Detected change data:
☆ ☆ ☆ ☆ ☆
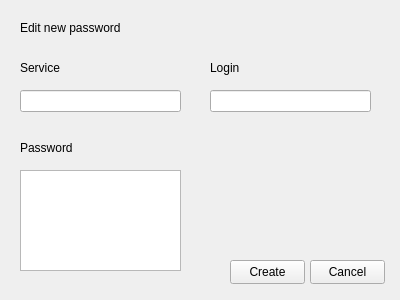
Above: editwidget.ui from pkuszn/PasswordManagerQT before the change. Below: the same form after it.
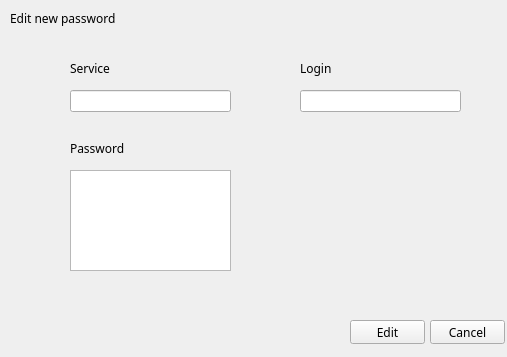
That is the form after the change.

Patch:
```diff
--- a/editwidget.ui
+++ b/editwidget.ui
@@ -6,18 +6,23 @@
    <rect>
     <x>0</x>
     <y>0</y>
-    <width>400</width>
-    <height>300</height>
+    <width>507</width>
+    <height>357</height>
    </rect>
   </property>
+  <property name="font">
+   <font>
+    <family>Fira Code Medium</family>
+   </font>
+  </property>
   <property name="windowTitle">
    <string>Form</string>
   </property>
   <widget class="QPushButton" name="pushButton_2">
    <property name="geometry">
     <rect>
-     <x>310</x>
-     <y>260</y>
+     <x>430</x>
+     <y>320</y>
      <width>75</width>
      <height>24</height>
     </rect>
@@ -29,7 +34,7 @@
   <widget class="QLineEdit" name="lineEdit_2">
    <property name="geometry">
     <rect>
-     <x>210</x>
+     <x>300</x>
      <y>90</y>
      <width>161</width>
      <height>22</height>
@@ -39,7 +44,7 @@
   <widget class="QLabel" name="label_4">
    <property name="geometry">
     <rect>
-     <x>210</x>
+     <x>300</x>
      <y>60</y>
      <width>81</width>
      <height>16</height>
@@ -52,7 +57,7 @@
   <widget class="QTextEdit" name="textEdit">
    <property name="geometry">
     <rect>
-     <x>20</x>
+     <x>70</x>
      <y>170</y>
      <width>161</width>
      <height>101</height>
@@ -62,20 +67,20 @@
   <widget class="QPushButton" name="pushButton">
    <property name="geometry">
     <rect>
-     <x>230</x>
-     <y>260</y>
+     <x>350</x>
+     <y>320</y>
      <width>75</width>
      <height>24</height>
     </rect>
    </property>
    <property name="text">
-    <string>Create</string>
+    <string>Edit</string>
    </property>
   </widget>
   <widget class="QLabel" name="label_3">
    <property name="geometry">
     <rect>
-     <x>20</x>
+     <x>70</x>
      <y>60</y>
      <width>81</width>
      <height>16</height>
@@ -88,7 +93,7 @@
   <widget class="QLabel" name="label">
    <property name="geometry">
     <rect>
-     <x>20</x>
+     <x>70</x>
      <y>140</y>
      <width>81</width>
      <height>16</height>
@@ -101,8 +106,8 @@
   <widget class="QLabel" name="label_5">
    <property name="geometry">
     <rect>
-     <x>20</x>
-     <y>20</y>
+     <x>10</x>
+     <y>10</y>
      <width>191</width>
      <height>16</height>
     </rect>
@@ -114,7 +119,7 @@
   <widget class="QLineEdit" name="lineEdit">
    <property name="geometry">
     <rect>
-     <x>20</x>
+     <x>70</x>
      <y>90</y>
      <width>161</width>
      <height>22</height>
```
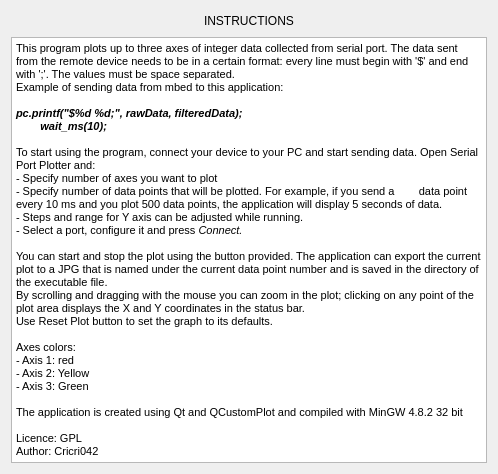
This is helpwindow.ui in devlabnet/YASP as Qt 5 draws it before an edit. The edited form follows.
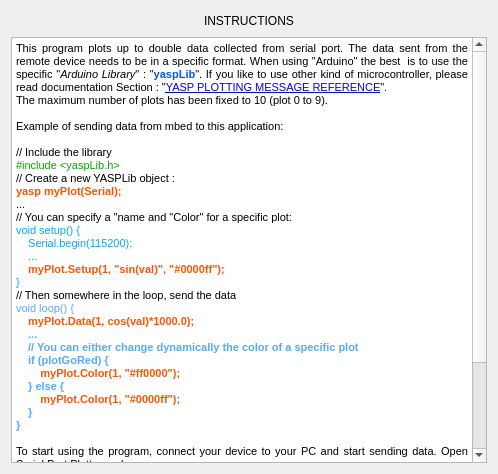
This is the edited form.

Commit message: 11/03/2019 at 12:08:34  // removed help tab in widgets; Update help  M customwidget.cpp  M customwidget.h  M dialwidget.cpp  M helpwindow.ui  M installer/YASP_Setup.exe  M mainwindow.cpp  M mainwindow.hpp  M mainwindow.ui  M sliderwidget.cpp  M yaspgraph.cpp

The edit to the form file:
```diff
--- a/helpwindow.ui
+++ b/helpwindow.ui
@@ -58,31 +58,43 @@
 &lt;html&gt;&lt;head&gt;&lt;meta name=&quot;qrichtext&quot; content=&quot;1&quot; /&gt;&lt;style type=&quot;text/css&quot;&gt;
 p, li { white-space: pre-wrap; }
 &lt;/style&gt;&lt;/head&gt;&lt;body style=&quot; font-family:'MS Shell Dlg 2'; font-size:8.14286pt; font-weight:400; font-style:normal;&quot;&gt;
-&lt;p style=&quot; margin-top:0px; margin-bottom:0px; margin-left:0px; margin-right:0px; -qt-block-indent:0; text-indent:0px;&quot;&gt;&lt;span style=&quot; font-size:8pt;&quot;&gt;This program plots up to three axes of integer data collected from serial port. The data sent from the remote device needs to be in a certain format: every line must begin with '$' and end with ';'. The values must be space separated.&lt;/span&gt;&lt;/p&gt;
-&lt;p style=&quot; margin-top:0px; margin-bottom:0px; margin-left:0px; margin-right:0px; -qt-block-indent:0; text-indent:0px;&quot;&gt;&lt;span style=&quot; font-size:8pt;&quot;&gt;Example of sending data from mbed to this application:&lt;/span&gt;&lt;/p&gt;
-&lt;p style=&quot;-qt-paragraph-type:empty; margin-top:0px; margin-bottom:0px; margin-left:0px; margin-right:0px; -qt-block-indent:0; text-indent:0px; font-size:8pt;&quot;&gt;&lt;br /&gt;&lt;/p&gt;
-&lt;p style=&quot; margin-top:0px; margin-bottom:0px; margin-left:0px; margin-right:0px; -qt-block-indent:0; text-indent:0px;&quot;&gt;&lt;span style=&quot; font-size:8pt; font-weight:600; font-style:italic;&quot;&gt;pc.printf(&amp;quot;$%d %d;&amp;quot;, rawData, filteredData);&lt;/span&gt;&lt;/p&gt;
-&lt;p style=&quot; margin-top:0px; margin-bottom:0px; margin-left:0px; margin-right:0px; -qt-block-indent:0; text-indent:0px;&quot;&gt;&lt;span style=&quot; font-size:8pt; font-weight:600; font-style:italic;&quot;&gt;        wait_ms(10);&lt;/span&gt;&lt;/p&gt;
-&lt;p style=&quot;-qt-paragraph-type:empty; margin-top:0px; margin-bottom:0px; margin-left:0px; margin-right:0px; -qt-block-indent:0; text-indent:0px; font-size:8pt;&quot;&gt;&lt;br /&gt;&lt;/p&gt;
-&lt;p style=&quot; margin-top:0px; margin-bottom:0px; margin-left:0px; margin-right:0px; -qt-block-indent:0; text-indent:0px;&quot;&gt;&lt;span style=&quot; font-size:8pt;&quot;&gt;To start using the program, connect your device to your PC and start sending data. Open Serial Port Plotter and:&lt;/span&gt;&lt;/p&gt;
-&lt;p style=&quot; margin-top:0px; margin-bottom:0px; margin-left:0px; margin-right:0px; -qt-block-indent:0; text-indent:0px;&quot;&gt;&lt;span style=&quot; font-size:8pt;&quot;&gt;- Specify number of axes you want to plot&lt;/span&gt;&lt;/p&gt;
-&lt;p style=&quot; margin-top:0px; margin-bottom:0px; margin-left:0px; margin-right:0px; -qt-block-indent:0; text-indent:0px;&quot;&gt;&lt;span style=&quot; font-size:8pt;&quot;&gt;- Specify number of data points that will be plotted. For example, if you send a        data point every 10 ms and you plot 500 data points, the application will display 5 seconds of data. &lt;/span&gt;&lt;/p&gt;
-&lt;p style=&quot; margin-top:0px; margin-bottom:0px; margin-left:0px; margin-right:0px; -qt-block-indent:0; text-indent:0px;&quot;&gt;&lt;span style=&quot; font-size:8pt;&quot;&gt;- Steps and range for Y axis can be adjusted while running.&lt;/span&gt;&lt;/p&gt;
-&lt;p style=&quot; margin-top:0px; margin-bottom:0px; margin-left:0px; margin-right:0px; -qt-block-indent:0; text-indent:0px;&quot;&gt;&lt;span style=&quot; font-size:8pt;&quot;&gt;- Select a port, configure it and press&lt;/span&gt;&lt;span style=&quot; font-size:8pt; font-style:italic;&quot;&gt; Connect.&lt;/span&gt;&lt;/p&gt;
-&lt;p style=&quot;-qt-paragraph-type:empty; margin-top:0px; margin-bottom:0px; margin-left:0px; margin-right:0px; -qt-block-indent:0; text-indent:0px; font-size:8pt; font-style:italic;&quot;&gt;&lt;br /&gt;&lt;/p&gt;
-&lt;p style=&quot; margin-top:0px; margin-bottom:0px; margin-left:0px; margin-right:0px; -qt-block-indent:0; text-indent:0px;&quot;&gt;&lt;span style=&quot; font-size:8pt;&quot;&gt;You can start and stop the plot using the button provided. The application can export the current plot to a JPG that is named under the current data point number and is saved in the directory of the executable file. &lt;/span&gt;&lt;/p&gt;
-&lt;p style=&quot; margin-top:0px; margin-bottom:0px; margin-left:0px; margin-right:0px; -qt-block-indent:0; text-indent:0px;&quot;&gt;&lt;span style=&quot; font-size:8pt;&quot;&gt;By scrolling and dragging with the mouse you can zoom in the plot; clicking on any point of the plot area displays the X and Y coordinates in the status bar. &lt;/span&gt;&lt;/p&gt;
-&lt;p style=&quot; margin-top:0px; margin-bottom:0px; margin-left:0px; margin-right:0px; -qt-block-indent:0; text-indent:0px;&quot;&gt;&lt;span style=&quot; font-size:8pt;&quot;&gt;Use Reset Plot button to set the graph to its defaults. &lt;/span&gt;&lt;/p&gt;
-&lt;p style=&quot;-qt-paragraph-type:empty; margin-top:0px; margin-bottom:0px; margin-left:0px; margin-right:0px; -qt-block-indent:0; text-indent:0px; font-size:8pt;&quot;&gt;&lt;br /&gt;&lt;/p&gt;
-&lt;p style=&quot; margin-top:0px; margin-bottom:0px; margin-left:0px; margin-right:0px; -qt-block-indent:0; text-indent:0px;&quot;&gt;&lt;span style=&quot; font-size:8pt;&quot;&gt;Axes colors:&lt;/span&gt;&lt;/p&gt;
-&lt;p style=&quot; margin-top:0px; margin-bottom:0px; margin-left:0px; margin-right:0px; -qt-block-indent:0; text-indent:0px;&quot;&gt;&lt;span style=&quot; font-size:8pt;&quot;&gt;- Axis 1: red&lt;/span&gt;&lt;/p&gt;
-&lt;p style=&quot; margin-top:0px; margin-bottom:0px; margin-left:0px; margin-right:0px; -qt-block-indent:0; text-indent:0px;&quot;&gt;&lt;span style=&quot; font-size:8pt;&quot;&gt;- Axis 2: Yellow&lt;/span&gt;&lt;/p&gt;
-&lt;p style=&quot; margin-top:0px; margin-bottom:0px; margin-left:0px; margin-right:0px; -qt-block-indent:0; text-indent:0px;&quot;&gt;&lt;span style=&quot; font-size:8pt;&quot;&gt;- Axis 3: Green&lt;/span&gt;&lt;/p&gt;
-&lt;p style=&quot;-qt-paragraph-type:empty; margin-top:0px; margin-bottom:0px; margin-left:0px; margin-right:0px; -qt-block-indent:0; text-indent:0px; font-size:8pt;&quot;&gt;&lt;br /&gt;&lt;/p&gt;
-&lt;p style=&quot; margin-top:0px; margin-bottom:0px; margin-left:0px; margin-right:0px; -qt-block-indent:0; text-indent:0px;&quot;&gt;&lt;span style=&quot; font-size:8pt;&quot;&gt;The application is created using Qt and QCustomPlot and compiled with MinGW 4.8.2 32 bit&lt;/span&gt;&lt;/p&gt;
-&lt;p style=&quot;-qt-paragraph-type:empty; margin-top:0px; margin-bottom:0px; margin-left:0px; margin-right:0px; -qt-block-indent:0; text-indent:0px; font-size:8pt;&quot;&gt;&lt;br /&gt;&lt;/p&gt;
-&lt;p style=&quot; margin-top:0px; margin-bottom:0px; margin-left:0px; margin-right:0px; -qt-block-indent:0; text-indent:0px;&quot;&gt;&lt;span style=&quot; font-size:8pt;&quot;&gt;Licence: GPL&lt;/span&gt;&lt;/p&gt;
-&lt;p style=&quot; margin-top:0px; margin-bottom:0px; margin-left:0px; margin-right:0px; -qt-block-indent:0; text-indent:0px;&quot;&gt;&lt;span style=&quot; font-size:8pt;&quot;&gt;Author: Cricri042&lt;/span&gt;&lt;/p&gt;&lt;/body&gt;&lt;/html&gt;</string>
+&lt;p align=&quot;justify&quot; style=&quot; margin-top:0px; margin-bottom:0px; margin-left:0px; margin-right:0px; -qt-block-indent:0; text-indent:0px;&quot;&gt;&lt;span style=&quot; font-size:8pt;&quot;&gt;This program plots up to double data collected from serial port. The data sent from the remote device needs to be in a specific format. When using &amp;quot;Arduino&amp;quot; the best  is to use the specific &amp;quot;&lt;/span&gt;&lt;span style=&quot; font-size:8pt; font-style:italic;&quot;&gt;Arduino Library&lt;/span&gt;&lt;span style=&quot; font-size:8pt;&quot;&gt;&amp;quot; : &amp;quot;&lt;/span&gt;&lt;span style=&quot; font-size:8pt; font-weight:600; color:#0055ff;&quot;&gt;yaspLib&lt;/span&gt;&lt;span style=&quot; font-size:8pt;&quot;&gt;&amp;quot;. If you like to use other kind of microcontroller, please read documentation Section : &amp;quot;&lt;/span&gt;&lt;a href=&quot;https://gdoc.pub/doc/e/2PACX-1vQmyyZDie11-NvYd0V3Ry10cUGisbMw1lMT7EOq4qnecPBSdgyicpQix47Plv0QDT93KMiAFPEK7MNc&quot;&gt;&lt;span style=&quot; font-size:8pt; text-decoration: underline; color:#0000ff;&quot;&gt;YASP PLOTTING MESSAGE REFERENCE&lt;/span&gt;&lt;/a&gt;&lt;span style=&quot; font-size:8pt;&quot;&gt;&amp;quot;. &lt;/span&gt;&lt;/p&gt;
+&lt;p align=&quot;justify&quot; style=&quot; margin-top:0px; margin-bottom:0px; margin-left:0px; margin-right:0px; -qt-block-indent:0; text-indent:0px;&quot;&gt;&lt;span style=&quot; font-size:8pt;&quot;&gt;The maximum number of plots has been fixed to 10 (plot 0 to 9).&lt;/span&gt;&lt;/p&gt;
+&lt;p align=&quot;justify&quot; style=&quot;-qt-paragraph-type:empty; margin-top:0px; margin-bottom:0px; margin-left:0px; margin-right:0px; -qt-block-indent:0; text-indent:0px; font-size:8pt;&quot;&gt;&lt;br /&gt;&lt;/p&gt;
+&lt;p align=&quot;justify&quot; style=&quot; margin-top:0px; margin-bottom:0px; margin-left:0px; margin-right:0px; -qt-block-indent:0; text-indent:0px;&quot;&gt;&lt;span style=&quot; font-size:8pt;&quot;&gt;Example of sending data from mbed to this application:&lt;/span&gt;&lt;/p&gt;
+&lt;p align=&quot;justify&quot; style=&quot;-qt-paragraph-type:empty; margin-top:0px; margin-bottom:0px; margin-left:0px; margin-right:0px; -qt-block-indent:0; text-indent:0px; font-size:8pt;&quot;&gt;&lt;br /&gt;&lt;/p&gt;
+&lt;p align=&quot;justify&quot; style=&quot; margin-top:0px; margin-bottom:0px; margin-left:0px; margin-right:0px; -qt-block-indent:0; text-indent:0px;&quot;&gt;&lt;span style=&quot; font-size:8pt;&quot;&gt;// Include the library&lt;/span&gt;&lt;/p&gt;
+&lt;p align=&quot;justify&quot; style=&quot; margin-top:0px; margin-bottom:0px; margin-left:0px; margin-right:0px; -qt-block-indent:0; text-indent:0px;&quot;&gt;&lt;span style=&quot; font-size:8pt; color:#00aa00;&quot;&gt;#include &amp;lt;yaspLib.h&amp;gt;&lt;/span&gt;&lt;/p&gt;
+&lt;p align=&quot;justify&quot; style=&quot; margin-top:0px; margin-bottom:0px; margin-left:0px; margin-right:0px; -qt-block-indent:0; text-indent:0px;&quot;&gt;&lt;span style=&quot; font-size:8pt;&quot;&gt;// Create a new YASPLib object :&lt;/span&gt;&lt;/p&gt;
+&lt;p align=&quot;justify&quot; style=&quot; margin-top:0px; margin-bottom:0px; margin-left:0px; margin-right:0px; -qt-block-indent:0; text-indent:0px;&quot;&gt;&lt;span style=&quot; font-size:8pt; font-weight:600; color:#ff5500;&quot;&gt;yasp myPlot(Serial);&lt;/span&gt;&lt;/p&gt;
+&lt;p align=&quot;justify&quot; style=&quot; margin-top:0px; margin-bottom:0px; margin-left:0px; margin-right:0px; -qt-block-indent:0; text-indent:0px;&quot;&gt;&lt;span style=&quot; font-size:8pt;&quot;&gt;...&lt;/span&gt;&lt;/p&gt;
+&lt;p align=&quot;justify&quot; style=&quot; margin-top:0px; margin-bottom:0px; margin-left:0px; margin-right:0px; -qt-block-indent:0; text-indent:0px;&quot;&gt;&lt;span style=&quot; font-size:8pt;&quot;&gt;// You can specify a &amp;quot;name and &amp;quot;Color&amp;quot; for a specific plot:&lt;/span&gt;&lt;/p&gt;
+&lt;p align=&quot;justify&quot; style=&quot; margin-top:0px; margin-bottom:0px; margin-left:0px; margin-right:0px; -qt-block-indent:0; text-indent:0px;&quot;&gt;&lt;span style=&quot; font-size:8pt; color:#00aaff;&quot;&gt;void setup() {&lt;/span&gt;&lt;/p&gt;
+&lt;p align=&quot;justify&quot; style=&quot; margin-top:0px; margin-bottom:0px; margin-left:0px; margin-right:0px; -qt-block-indent:0; text-indent:0px;&quot;&gt;&lt;span style=&quot; font-size:8pt; color:#00aaff;&quot;&gt;    Serial.begin(115200);&lt;/span&gt;&lt;/p&gt;
+&lt;p align=&quot;justify&quot; style=&quot; margin-top:0px; margin-bottom:0px; margin-left:0px; margin-right:0px; -qt-block-indent:0; text-indent:0px;&quot;&gt;&lt;span style=&quot; font-size:8pt; color:#00aaff;&quot;&gt;    ...&lt;/span&gt;&lt;/p&gt;
+&lt;p align=&quot;justify&quot; style=&quot; margin-top:0px; margin-bottom:0px; margin-left:0px; margin-right:0px; -qt-block-indent:0; text-indent:0px;&quot;&gt;&lt;span style=&quot; font-size:8pt; font-weight:600; color:#ff5500;&quot;&gt;    myPlot.Setup(1, &amp;quot;sin(val)&amp;quot;, &amp;quot;#0000ff&amp;quot;);&lt;/span&gt;&lt;/p&gt;
+&lt;p align=&quot;justify&quot; style=&quot; margin-top:0px; margin-bottom:0px; margin-left:0px; margin-right:0px; -qt-block-indent:0; text-indent:0px;&quot;&gt;&lt;span style=&quot; font-size:8pt; color:#00aaff;&quot;&gt;}&lt;/span&gt;&lt;/p&gt;
+&lt;p align=&quot;justify&quot; style=&quot; margin-top:0px; margin-bottom:0px; margin-left:0px; margin-right:0px; -qt-block-indent:0; text-indent:0px;&quot;&gt;&lt;span style=&quot; font-size:8pt;&quot;&gt;// Then somewhere in the loop, send the data&lt;/span&gt;&lt;/p&gt;
+&lt;p align=&quot;justify&quot; style=&quot; margin-top:0px; margin-bottom:0px; margin-left:0px; margin-right:0px; -qt-block-indent:0; text-indent:0px;&quot;&gt;&lt;span style=&quot; font-size:8pt; color:#55aaff;&quot;&gt;void loop() {&lt;/span&gt;&lt;/p&gt;
+&lt;p align=&quot;justify&quot; style=&quot; margin-top:0px; margin-bottom:0px; margin-left:0px; margin-right:0px; -qt-block-indent:0; text-indent:0px;&quot;&gt;&lt;span style=&quot; font-size:8pt; font-weight:600; color:#ff5500;&quot;&gt;    myPlot.Data(1, cos(val)*1000.0);&lt;/span&gt;&lt;/p&gt;
+&lt;p align=&quot;justify&quot; style=&quot; margin-top:0px; margin-bottom:0px; margin-left:0px; margin-right:0px; -qt-block-indent:0; text-indent:0px;&quot;&gt;&lt;span style=&quot; font-size:8pt; font-weight:600; color:#55aaff;&quot;&gt;    ...&lt;/span&gt;&lt;/p&gt;
+&lt;p align=&quot;justify&quot; style=&quot; margin-top:0px; margin-bottom:0px; margin-left:0px; margin-right:0px; -qt-block-indent:0; text-indent:0px;&quot;&gt;&lt;span style=&quot; font-size:8pt; font-weight:600; color:#55aaff;&quot;&gt;    // You can either change dynamically the color of a specific plot&lt;/span&gt;&lt;/p&gt;
+&lt;p align=&quot;justify&quot; style=&quot; margin-top:0px; margin-bottom:0px; margin-left:0px; margin-right:0px; -qt-block-indent:0; text-indent:0px;&quot;&gt;&lt;span style=&quot; font-size:8pt; font-weight:600; color:#55aaff;&quot;&gt;    if (plotGoRed) {&lt;/span&gt;&lt;/p&gt;
+&lt;p align=&quot;justify&quot; style=&quot; margin-top:0px; margin-bottom:0px; margin-left:0px; margin-right:0px; -qt-block-indent:0; text-indent:0px;&quot;&gt;&lt;span style=&quot; font-size:8pt; font-weight:600; color:#ff5500;&quot;&gt;        myPlot.Color(1, &amp;quot;#ff0000&amp;quot;);&lt;/span&gt;&lt;/p&gt;
+&lt;p align=&quot;justify&quot; style=&quot; margin-top:0px; margin-bottom:0px; margin-left:0px; margin-right:0px; -qt-block-indent:0; text-indent:0px;&quot;&gt;&lt;span style=&quot; font-size:8pt; font-weight:600; color:#55aaff;&quot;&gt;    } else {&lt;/span&gt;&lt;/p&gt;
+&lt;p align=&quot;justify&quot; style=&quot; margin-top:0px; margin-bottom:0px; margin-left:0px; margin-right:0px; -qt-block-indent:0; text-indent:0px;&quot;&gt;&lt;span style=&quot; font-size:8pt; font-weight:600; color:#ff5500;&quot;&gt;        myPlot.Color(1, &amp;quot;#0000ff&amp;quot;);&lt;/span&gt;&lt;/p&gt;
+&lt;p align=&quot;justify&quot; style=&quot; margin-top:0px; margin-bottom:0px; margin-left:0px; margin-right:0px; -qt-block-indent:0; text-indent:0px;&quot;&gt;&lt;span style=&quot; font-size:8pt; font-weight:600; color:#55aaff;&quot;&gt;    }&lt;/span&gt;&lt;/p&gt;
+&lt;p align=&quot;justify&quot; style=&quot; margin-top:0px; margin-bottom:0px; margin-left:0px; margin-right:0px; -qt-block-indent:0; text-indent:0px;&quot;&gt;&lt;span style=&quot; font-size:8pt; font-weight:600; color:#55aaff;&quot;&gt;}&lt;/span&gt;&lt;/p&gt;
+&lt;p align=&quot;justify&quot; style=&quot;-qt-paragraph-type:empty; margin-top:0px; margin-bottom:0px; margin-left:0px; margin-right:0px; -qt-block-indent:0; text-indent:0px; font-size:8pt; font-weight:600;&quot;&gt;&lt;br /&gt;&lt;/p&gt;
+&lt;p align=&quot;justify&quot; style=&quot; margin-top:0px; margin-bottom:0px; margin-left:0px; margin-right:0px; -qt-block-indent:0; text-indent:0px;&quot;&gt;&lt;span style=&quot; font-size:8pt;&quot;&gt;To start using the program, connect your device to your PC and start sending data. Open Serial Port Plotter and:&lt;/span&gt;&lt;/p&gt;
+&lt;p align=&quot;justify&quot; style=&quot; margin-top:0px; margin-bottom:0px; margin-left:0px; margin-right:0px; -qt-block-indent:0; text-indent:0px;&quot;&gt;&lt;span style=&quot; font-size:8pt;&quot;&gt;- Select a port, configure it and press&lt;/span&gt;&lt;span style=&quot; font-size:8pt; font-style:italic;&quot;&gt; Connect.&lt;/span&gt;&lt;/p&gt;
+&lt;p align=&quot;justify&quot; style=&quot;-qt-paragraph-type:empty; margin-top:0px; margin-bottom:0px; margin-left:0px; margin-right:0px; -qt-block-indent:0; text-indent:0px; font-size:8pt; font-style:italic;&quot;&gt;&lt;br /&gt;&lt;/p&gt;
+&lt;p align=&quot;justify&quot; style=&quot; margin-top:0px; margin-bottom:0px; margin-left:0px; margin-right:0px; -qt-block-indent:0; text-indent:0px;&quot;&gt;&lt;span style=&quot; font-size:8pt; font-weight:600; font-style:italic;&quot;&gt;You're Done !!&lt;/span&gt;&lt;/p&gt;
+&lt;p align=&quot;justify&quot; style=&quot;-qt-paragraph-type:empty; margin-top:0px; margin-bottom:0px; margin-left:0px; margin-right:0px; -qt-block-indent:0; text-indent:0px; font-size:8pt;&quot;&gt;&lt;br /&gt;&lt;/p&gt;
+&lt;p align=&quot;justify&quot; style=&quot; margin-top:0px; margin-bottom:0px; margin-left:0px; margin-right:0px; -qt-block-indent:0; text-indent:0px;&quot;&gt;&lt;span style=&quot; font-size:8pt;&quot;&gt;The application is created using Qt and QCustomPlot.&lt;/span&gt;&lt;/p&gt;
+&lt;p align=&quot;justify&quot; style=&quot;-qt-paragraph-type:empty; margin-top:0px; margin-bottom:0px; margin-left:0px; margin-right:0px; -qt-block-indent:0; text-indent:0px; font-size:8pt;&quot;&gt;&lt;br /&gt;&lt;/p&gt;
+&lt;p align=&quot;justify&quot; style=&quot; margin-top:0px; margin-bottom:0px; margin-left:0px; margin-right:0px; -qt-block-indent:0; text-indent:0px;&quot;&gt;&lt;span style=&quot; font-size:8pt;&quot;&gt;Licence: GPL&lt;/span&gt;&lt;/p&gt;
+&lt;p align=&quot;justify&quot; style=&quot; margin-top:0px; margin-bottom:0px; margin-left:0px; margin-right:0px; -qt-block-indent:0; text-indent:0px;&quot;&gt;&lt;span style=&quot; font-size:8pt;&quot;&gt;Author: Cricri042&lt;/span&gt;&lt;/p&gt;&lt;/body&gt;&lt;/html&gt;</string>
      </property>
     </widget>
    </item>
```
The commit also changes 9 other files.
☆ ☆ ☆ ☆ ☆
TRY IT = The expected result is every line above containing the string "QLabel".

ANSWER TO THE PROBLEM =
   <widget class="QLabel" name="label_4">
   <widget class="QLabel" name="label_3">
   <widget class="QLabel" name="label">
   <widget class="QLabel" name="label_5">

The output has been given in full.